(Structured diff data)
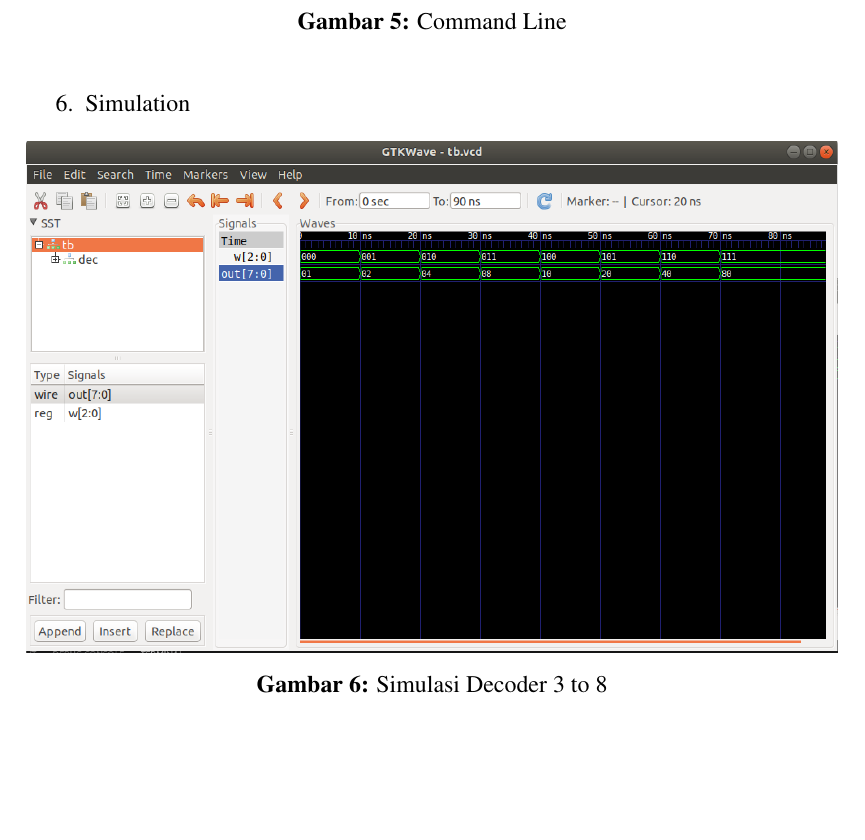
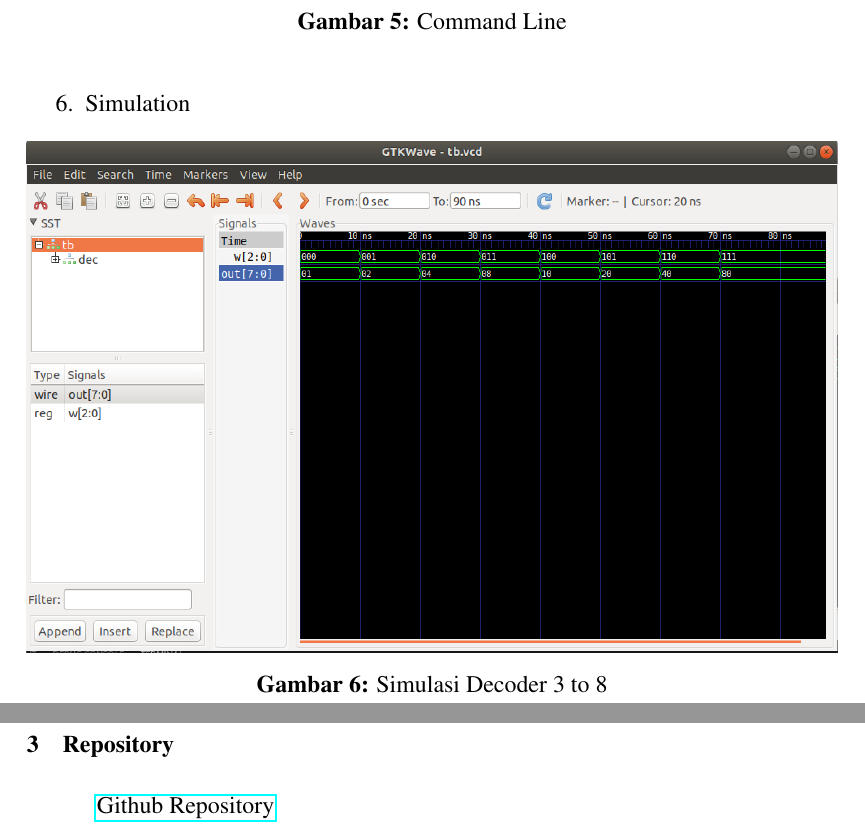
Before and after one commit to afrizaloky/PSD, a LaTeX thesis (Documents/Tugas1/tugas.tex): part of page 5 of 5 before the commit and two parts of pages 5 and 6 of 6 after it, the two joined at a grey line, cut so that both start at the same text, the shorter picture padded with empty space. Compiled offline with pdfLaTeX.

Commit message:
add repository

```diff
--- a/Documents/Tugas1/tugas.tex
+++ b/Documents/Tugas1/tugas.tex
@@ -103,4 +103,6 @@
         \label{decoder24}
         \end{figure}
 \end{enumerate}
+\section{Repository}
+\href{https://github.com/afrizaloky/PSD}{Github Repository}
 \end{document}
```
Also changed, not shown: Documents/Tugas1/tugas.pdf.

=== What is required ===
Would you set down every line of the data above exactly, skipping the pictures?

=== Your response ===
Before and after one commit to afrizaloky/PSD, a LaTeX thesis (Documents/Tugas1/tugas.tex): part of page 5 of 5 before the commit and two parts of pages 5 and 6 of 6 after it, the two joined at a grey line, cut so that both start at the same text, the shorter picture padded with empty space. Compiled offline with pdfLaTeX.

Commit message:
add repository

```diff
--- a/Documents/Tugas1/tugas.tex
+++ b/Documents/Tugas1/tugas.tex
@@ -103,4 +103,6 @@
         \label{decoder24}
         \end{figure}
 \end{enumerate}
+\section{Repository}
+\href{https://github.com/afrizaloky/PSD}{Github Repository}
 \end{document}
```
Also changed, not shown: Documents/Tugas1/tugas.pdf.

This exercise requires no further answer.